 The activities in this guide address several aspects of La Rondine:

  • The opera’s exploration of love, romance, and responsibility
  • Features of the opera’s structure and text that distinguish it as a work of modernity
  • The relationships among forms of musical narrative, including opera, operetta and the Broadway-style musical
  • Creative choices and notable personalities involved in this new Metropolitan Opera production

The guide seeks not only to acquaint students with La Rondine, but also to encourage them to think more broadly about opera—and the performing arts in general—as a means of personal and philosophical expression. Little prior knowledge is required for the activities.

The Ends of Love: A Close Look at Motivation, Behavior, and Decision-Making in La Rondine

For some critics, the culminating crisis of La Rondine — a love that seems impossible to one of the lovers—is weak in drama, compared to the desert exile of a Manon Lescaut or the ritual suicide of a Cio-Cio-San. But La Rondine can be interpreted as a subtle commentary on matters of romance and love frequently taken for granted by both operetta and more serious opera. In this activity, students will consider how characters in La Rondine discuss, express, and understand love, examining the possibilities floated by Puccini and his librettists with an eye toward exploring their own romantic concepts, feelings and behaviors.
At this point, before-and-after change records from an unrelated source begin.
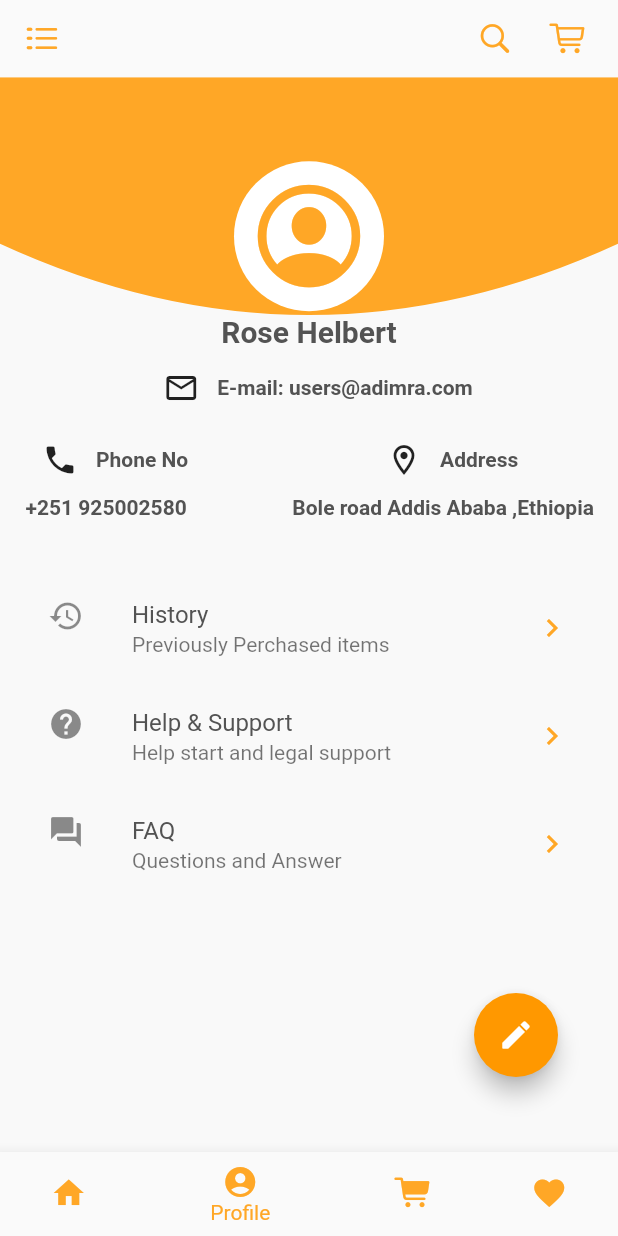
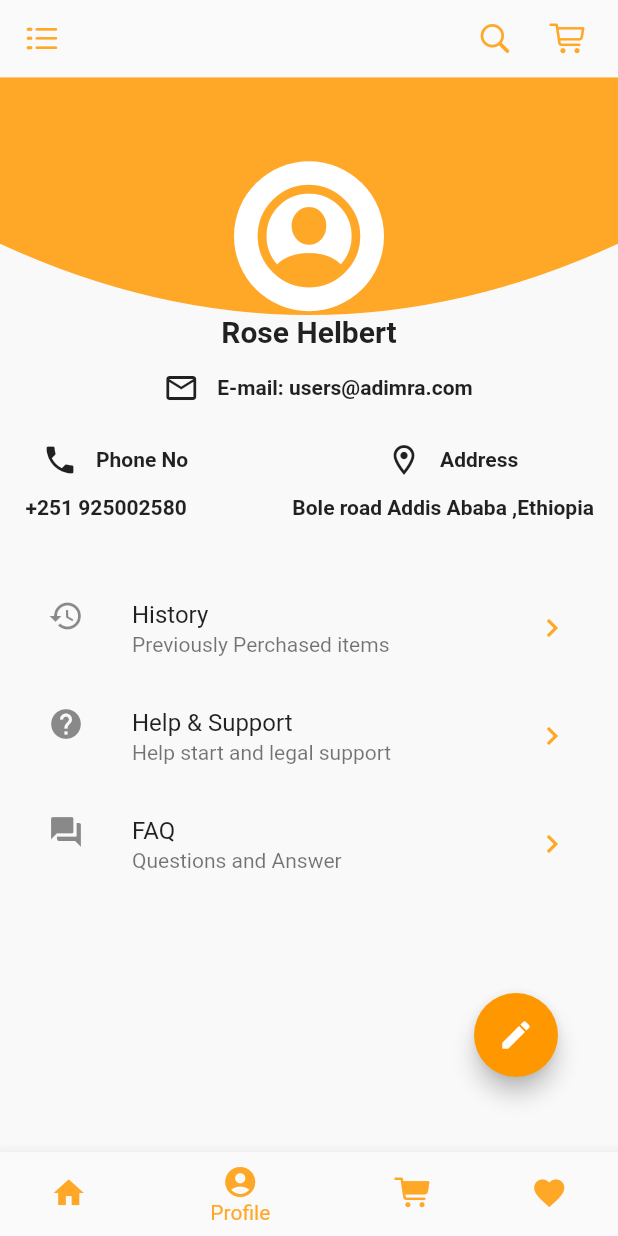
Before and after one commit to RCNDC/adimera_mobile_app, a Flutter app: the screen it shows after launch, item 2 of the bottom bar chosen, on a phone screen of 412 x 824 dp. Run offline on Flutter 3.47's test engine with Material 2 defaults, Android fonts, the light colour scheme and no system bars; our stand-ins replace carousel_slider, flutter_svg; network calls fail.

Commit message:
third commint

```diff
--- a/lib/Services/Api_Manager.dart
+++ b/lib/Services/Api_Manager.dart
@@ -7,7 +7,7 @@ import 'package:http/http.dart' as http;
 
 class ApiManager {
   Future<MainProduct> getProduct() async {
-    var url = Uri.parse('http://192.168.1.6:3000/user/getAllProducts/0');
+    var url = Uri.parse('https://api.adimera.com/user/getAllProducts/0');
     var productModel;
     try {
       var client = http.Client();
@@ -25,7 +25,7 @@ class ApiManager {
   }
 
   Future<ProductImage> getProductImage() async {
-    var url = Uri.parse('http://192.168.1.6:3000/user/getProductImages/172');
+    var url = Uri.parse('https://api.adimera.com/user/getProductImages/172');
     var productimageModel;
     try {
       var client = http.Client();
@@ -43,7 +43,7 @@ class ApiManager {
   }
 
   static Future<Catagory> getCatagory() async {
-    var url = Uri.parse('http://192.168.1.6:3000/user/getAllCatagory');
+    var url = Uri.parse('https://api.adimera.com/user/getAllCatagory');
     var catagoryModel;
     try {
       var client = http.Client();
--- a/lib/main.dart
+++ b/lib/main.dart
@@ -1,4 +1,3 @@
-import 'package:adimera_mobile_app/constants.dart';
 import 'package:adimera_mobile_app/screens/home/home_screen.dart';
 import 'package:flutter/material.dart';
 
@@ -10,12 +9,27 @@ class MyApp extends StatelessWidget {
   // This widget is the root of your application.
   @override
   Widget build(BuildContext context) {
+    Map<int, Color> color = {
+      50: Color.fromRGBO(136, 14, 79, .1),
+      100: Color.fromRGBO(136, 14, 79, .2),
+      200: Color.fromRGBO(136, 14, 79, .3),
+      300: Color.fromRGBO(136, 14, 79, .4),
+      400: Color.fromRGBO(136, 14, 79, .5),
+      500: Color.fromRGBO(136, 14, 79, .6),
+      600: Color.fromRGBO(136, 14, 79, .7),
+      700: Color.fromRGBO(136, 14, 79, .8),
+      800: Color.fromRGBO(136, 14, 79, .9),
+      900: Color.fromRGBO(136, 14, 79, 1),
+    };
+    MaterialColor colorcustom = MaterialColor(0xFFFFA728, color);
     return MaterialApp(
       debugShowCheckedModeBanner: false,
       title: 'Flutter Demo',
       theme: ThemeData(
-        textTheme: Theme.of(context).textTheme.apply(bodyColor: kTextColor),
-        visualDensity: VisualDensity.adaptivePlatformDensity,
+        accentColor: colorcustom,
+        primarySwatch: colorcustom,
+        // textTheme: Theme.of(context).textTheme.apply(bodyColor: kTextColor),
+        // visualDensity: VisualDensity.adaptivePlatformDensity,
       ),
       home: HomeScreen(),
     );
--- a/lib/screens/Profile/profile_page.dart
+++ b/lib/screens/Profile/profile_page.dart
@@ -85,7 +85,7 @@ class ProfilePage extends StatelessWidget {
                                 ],
                               ),
                               Text(
-                                '+251 925002580',
+                                '+251 925002580'.trim(),
                                 style: TextStyle(fontWeight: FontWeight.bold),
                               )
                             ],
@@ -98,16 +98,20 @@ class ProfilePage extends StatelessWidget {
                                   IconButton(
                                       icon: Icon(Icons.location_on_outlined),
                                       onPressed: () {}),
-                                  Text(
-                                    'Address',
-                                    style:
-                                        TextStyle(fontWeight: FontWeight.bold),
+                                  Flexible(
+                                    child: Text(
+                                      'Address',
+                                      style: TextStyle(
+                                          fontWeight: FontWeight.bold),
+                                    ),
                                   )
                                 ],
                               ),
-                              Text(
-                                'Bole road Addis Ababa ,Ethiopia',
-                                style: TextStyle(fontWeight: FontWeight.bold),
+                              Flexible(
+                                child: Text(
+                                  'Bole road Addis Ababa ,Ethiopia',
+                                  style: TextStyle(fontWeight: FontWeight.bold),
+                                ),
                               )
                             ],
                           ),
```
Also changed, not shown: lib/screens/cart/components/cart_card.dart (+9 -5 lines), lib/screens/home/components/catagory_card.dart (+8 -3 lines), lib/screens/home/components/item_card.dart (+11 -10 lines).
They will:

  • Listen to a number of selections from La Rondine for both musical and textual meanings
  • Develop their own interpretations of individual characters’ understandings of love and romance
  • Probe the relationship between the notions of love presented and the dramatic choices available to Puccini and his librettists
  • Become acquainted with character relationships in La Rondine in advance of The Met: Live in HD transmission



The Past is Present: A Close Look at Remembrance and Reenactment in La Rondine
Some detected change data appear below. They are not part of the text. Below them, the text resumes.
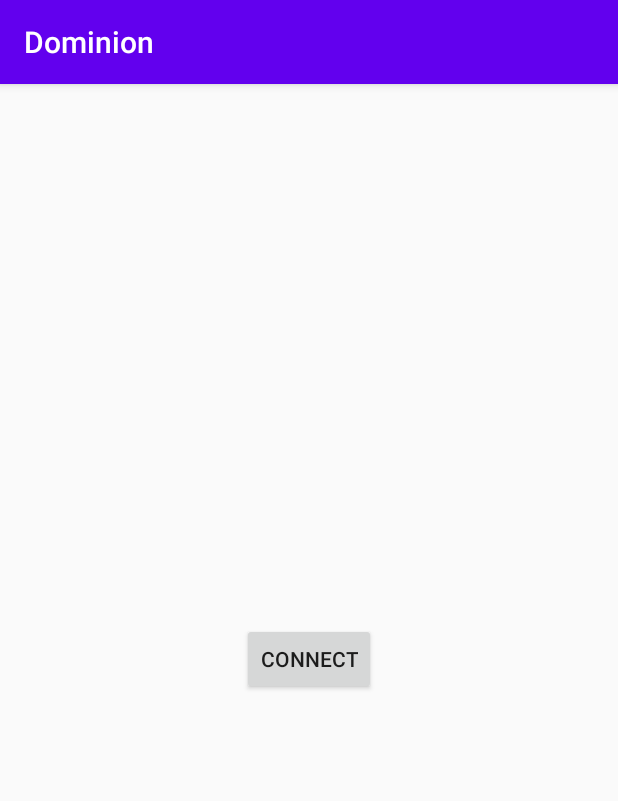
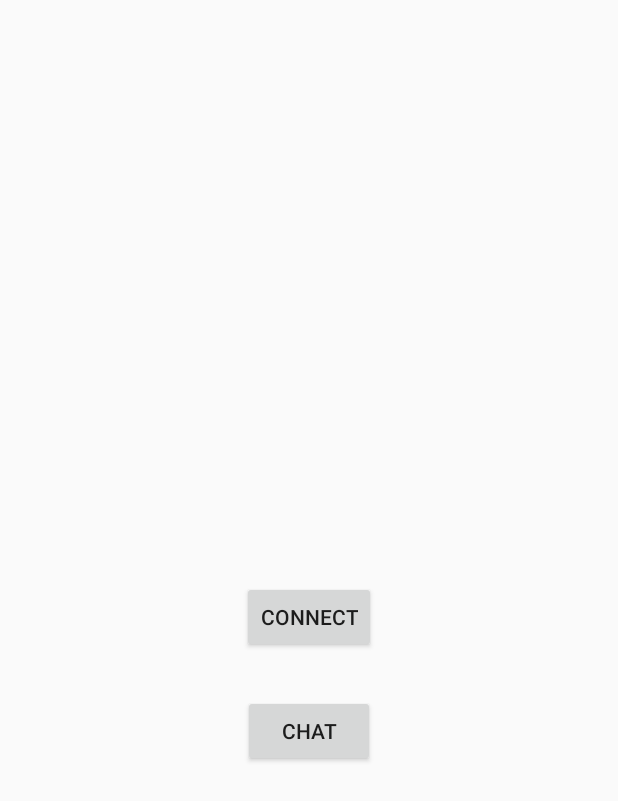
Before and after one commit to floriankleewein/Dominion, an Android app: the screen it shows after launch (MainActivity), on a phone screen of 412 x 824 dp. Shown: the top 801 px of the screen. Run offline under Robolectric (Android 15) with nearby library versions, the phone set to English and light mode, and no system bars; libraries missing offline, so code that uses them is left out: com.esotericsoftware.kryonet; Roboto replaces fonts that are not available here; 5 statements that could not run were skipped.

Commit message:
created activity for chat

```diff
--- a/app/src/main/AndroidManifest.xml
+++ b/app/src/main/AndroidManifest.xml
@@ -12,13 +12,16 @@
         android:roundIcon="@mipmap/ic_launcher_round"
         android:supportsRtl="true"
         android:theme="@style/AppTheme">
-        <activity android:name="com.group7.dominion.MainActivity">
+        <activity android:name=".Chat.chatroom"
+            android:parentActivityName=".MainActivity"></activity>
+        <activity android:name=".MainActivity">
             <intent-filter>
                 <action android:name="android.intent.action.MAIN" />
 
                 <category android:name="android.intent.category.LAUNCHER" />
             </intent-filter>
         </activity>
+
         <meta-data
             android:name="preloaded_fonts"
             android:resource="@array/preloaded_fonts" />
--- a/app/src/main/java/com/group7/dominion/MainActivity.java
+++ b/app/src/main/java/com/group7/dominion/MainActivity.java
@@ -1,30 +1,39 @@
 package com.group7.dominion;
 
+import android.content.Intent;
 import android.os.Bundle;
 import android.view.View;
 import android.widget.Button;
 
 import androidx.appcompat.app.AppCompatActivity;
 
-import com.group7.dominion.Board.Board;
-import com.group7.dominion.Cards.ActionType;
+import com.group7.dominion.Chat.chatroom;
 import com.group7.dominion.Network.ClientConnector;
 import com.group7.localtestserver.TestServer;
 
 public class MainActivity extends AppCompatActivity {
 
     Button btnCon;
+    Button btnChat;
 
     @Override
     protected void onCreate(Bundle savedInstanceState) {
         super.onCreate(savedInstanceState);
         setContentView(R.layout.activity_main);
         btnCon = findViewById(R.id.btn_con);
+        btnChat = findViewById(R.id.chatButton);
 
 
         //Server Start
         TestServer testServer = new TestServer();
         testServer.startServer();
+
+        btnChat.setOnClickListener(new View.OnClickListener() {
+            @Override
+            public void onClick(View v) {
+                openChatroom();
+            }
+        });
 
     }
 
@@ -49,4 +58,10 @@ public class MainActivity extends AppCompatActivity {
 
 
     }
+
+    public void openChatroom() {
+        Intent intent = new Intent (this, chatroom.class);
+        startActivity(intent);
+    }
+
 }
--- a/app/src/main/res/layout/activity_main.xml
+++ b/app/src/main/res/layout/activity_main.xml
@@ -16,4 +16,18 @@
         app:layout_constraintStart_toStartOf="parent"
         app:layout_constraintTop_toTopOf="parent"
         app:layout_constraintVertical_bias="0.499" />
+
+    <Button
+        android:id="@+id/chatButton"
+        android:layout_width="wrap_content"
+        android:layout_height="wrap_content"
+        android:layout_marginTop="28dp"
+        android:text="Chat"
+        app:layout_constraintBottom_toBottomOf="parent"
+        app:layout_constraintEnd_toEndOf="parent"
+        app:layout_constraintHorizontal_bias="0.501"
+        app:layout_constraintStart_toStartOf="parent"
+        app:layout_constraintTop_toBottomOf="@+id/btn_con"
+        app:layout_constraintVertical_bias="0.0" />
+
 </androidx.constraintlayout.widget.ConstraintLayout>
--- a/app/src/main/res/values/styles.xml
+++ b/app/src/main/res/values/styles.xml
@@ -1,7 +1,7 @@
 <resources>
 
     <!-- Base application theme. -->
-    <style name="AppTheme" parent="Theme.AppCompat.Light.DarkActionBar">
+    <style name="AppTheme" parent="Theme.AppCompat.Light.NoActionBar">
         <!-- Customize your theme here. -->
         <item name="colorPrimary">@color/colorPrimary</item>
         <item name="colorPrimaryDark">@color/colorPrimaryDark</item>
```
Also changed, not shown: app/src/main/java/com/group7/dominion/Chat/chatroom.java (added, +25 -0 lines), app/src/main/res/layout/activity_chatroom.xml (added, +14 -0 lines).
La Rondine first appeared in a time of upheaval. The electric light, the automobile, the telephone and the airplane had recently changed the world forever. World War I was being fought across Europe, while in Russia, a revolution had just overthrown the czar. Avantgarde movements were on the rise in art, music and literature. In Italy, in particular, a group of artists and musicians who called themselves Futurists called for the overthrow of traditional forms and all respect for the past, to be replaced by a new aesthetic honoring machines, speed and physical violence. Since 1910, as a symbol of the old school and a composer of great sentiment, Puccini had been a Futurist target. They called his operas “base, rickety and vulgar.”
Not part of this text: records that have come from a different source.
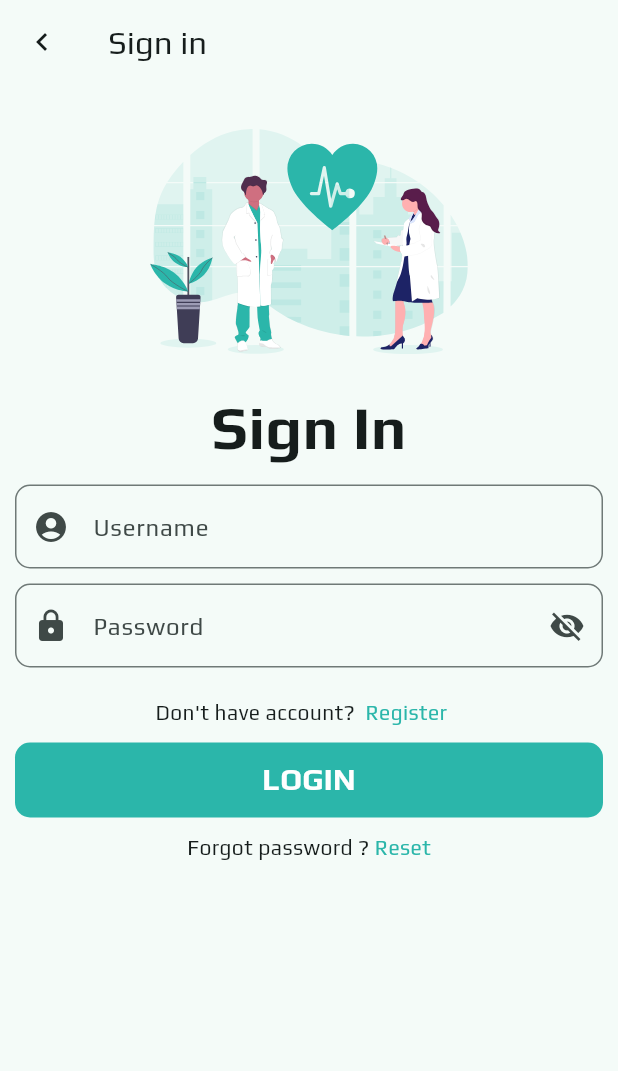
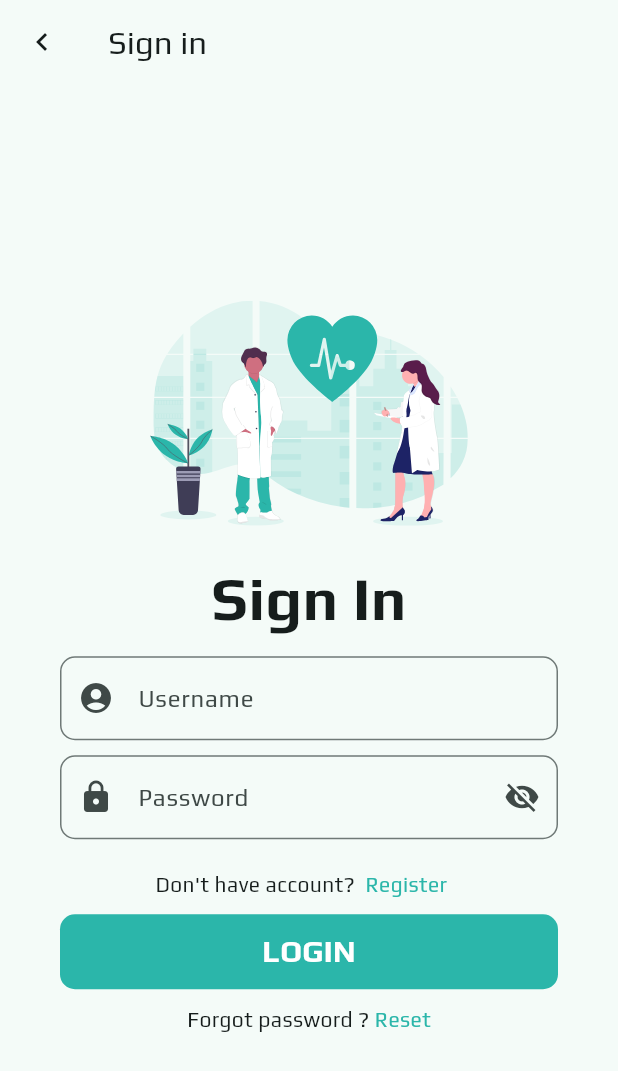
Before and after one commit to palladiumkenya/nishauri_new, a Flutter app: the screen it shows after launch, after a tap on "Login", on a phone screen of 412 x 824 dp. Shown: the top 1071 px of the screen. Run offline on Flutter 3.47's test engine with Material 2 defaults, Android fonts, the phone set to English and light mode, and no system bars; our stand-ins replace flutter_riverpod, flutter_svg, go_router, riverpod_annotation, shared_preferences.

Commit message:
Useed responsive widget in login screen and looks greate

```diff
--- a/lib/src/features/auth/presentation/pages/LoginScreen.dart
+++ b/lib/src/features/auth/presentation/pages/LoginScreen.dart
@@ -3,6 +3,7 @@ import 'package:flutter_riverpod/flutter_riverpod.dart';
 import 'package:flutter_svg/flutter_svg.dart';
 import 'package:go_router/go_router.dart';
 import 'package:nishauri/src/features/auth/data/providers/auth_provider.dart';
+import 'package:nishauri/src/features/auth/presentation/widgets/ResponsiveWidget.dart';
 import 'package:nishauri/src/shared/display/LinkedRichText.dart';
 import 'package:nishauri/src/shared/input/Button.dart';
 import 'package:nishauri/src/shared/input/FormInputTextField.dart';
@@ -27,6 +28,7 @@ class _LoginScreenState extends State<LoginScreen> {
     password.dispose();
     super.dispose();
   }
+
   @override
   Widget build(BuildContext context) {
     return Consumer(
@@ -55,13 +57,16 @@ class _LoginScreenState extends State<LoginScreen> {
               icon: const Icon(Icons.chevron_left),
             ),
           ),
-          body: SafeArea(
-            child: Stack(
-              alignment: Alignment.topCenter,
-              children: [
-                Form(
+          body: ResponsiveWidget(
+            buildPageContent: (BuildContext context, Color? color) => SafeArea(
+              child: Container(
+                padding: const EdgeInsets.all(Constants.SPACING * 3),
+                decoration: BoxDecoration(
+                  color: color,
+                  borderRadius: BorderRadius.circular(Constants.ROUNDNESS),
+                ),
+                child: Form(
                   key: _formKey,
-                  child: SingleChildScrollView(
                   child: Padding(
                     padding: const EdgeInsets.symmetric(
                         horizontal: 10, vertical: 20),
@@ -114,8 +119,7 @@ class _LoginScreenState extends State<LoginScreen> {
                         LinkedRichText(
                           linked: "Don't have account?  ",
                           unlinked: 'Register   ',
-                            onPress: () =>
-                                context.go(RouteNames.REGISTER_SCREEN),
+                          onPress: () => context.go(RouteNames.REGISTER_SCREEN),
                         ),
                         const SizedBox(height: Constants.SPACING),
                         Button(
@@ -136,7 +140,6 @@ class _LoginScreenState extends State<LoginScreen> {
                   ),
                 ),
               ),
-              ],
             ),
           ),
         );
--- a/lib/src/features/auth/presentation/pages/WelcomeScreen.dart
+++ b/lib/src/features/auth/presentation/pages/WelcomeScreen.dart
@@ -13,7 +13,8 @@ class WelcomeScreen extends StatelessWidget {
     final theme = Theme.of(context);
     final screenSize = MediaQuery.of(context).size;
 
-    return ResponsiveWidget(
+    return Scaffold(
+      body: ResponsiveWidget(
         buildPageContent: (BuildContext context, Color? bgCollor) => Container(
           padding: const EdgeInsets.all(Constants.SPACING * 4),
           decoration: BoxDecoration(
@@ -116,6 +117,7 @@ class WelcomeScreen extends StatelessWidget {
             ],
           ),
         ),
+      ),
     );
   }
 }
--- a/lib/src/features/auth/presentation/widgets/ResponsiveWidget.dart
+++ b/lib/src/features/auth/presentation/widgets/ResponsiveWidget.dart
@@ -11,9 +11,7 @@ class ResponsiveWidget extends StatelessWidget {
     final theme = Theme.of(context);
     final screenSize = MediaQuery.of(context).size;
 
-    return Scaffold(
-      body: SafeArea(
-        child: LayoutBuilder(
+    return LayoutBuilder(
       builder: (context, constraint) {
         Color? color;
         if (constraint.maxWidth > Constants.MEDIUM_SCREEN_WIDTH) {
@@ -32,8 +30,6 @@ class ResponsiveWidget extends StatelessWidget {
           ),
         );
       },
-        ),
-      ),
     );
   }
 }
```
Lines whose indentation alone changed are shown as unchanged.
La Rondine seems to glide above such turmoil: a gossipy love story set in gay prewar Paris and along the sparkling Riviera. Puccini himself described the work as light and sentimental, requiring not energy or momentum, but “finesse, nuance, suppleness.” Notably, in the context of Puccini’s attackers and in contrast to his three previous works, it lacks any hint of physical violence. Yet attention to the nuances of La Rondine reveals that issues like remembrance, the burdens of the past and the possibilities of an unburdened present throb at the heart of this opera, couched though they may be in personal terms, not lofty pronouncements of ideology. In this activity, students will explore experiences of time and memory as expressed in the music and the narrative of La Rondine.

They will:

  • Investigate Puccini’s use of melody and instrumentation to convey a sense of psychological time
  • Identify storytelling techniques characterizing La Rondine as a modern work of art
  • Consider how differences between La Rondine and other works by Puccini might signal evolution in the composer’s ideas and beliefs
  • Acquaint themselves with the character arc of the opera’s heroine, Magda, in advance of The Met: Live in HD transmission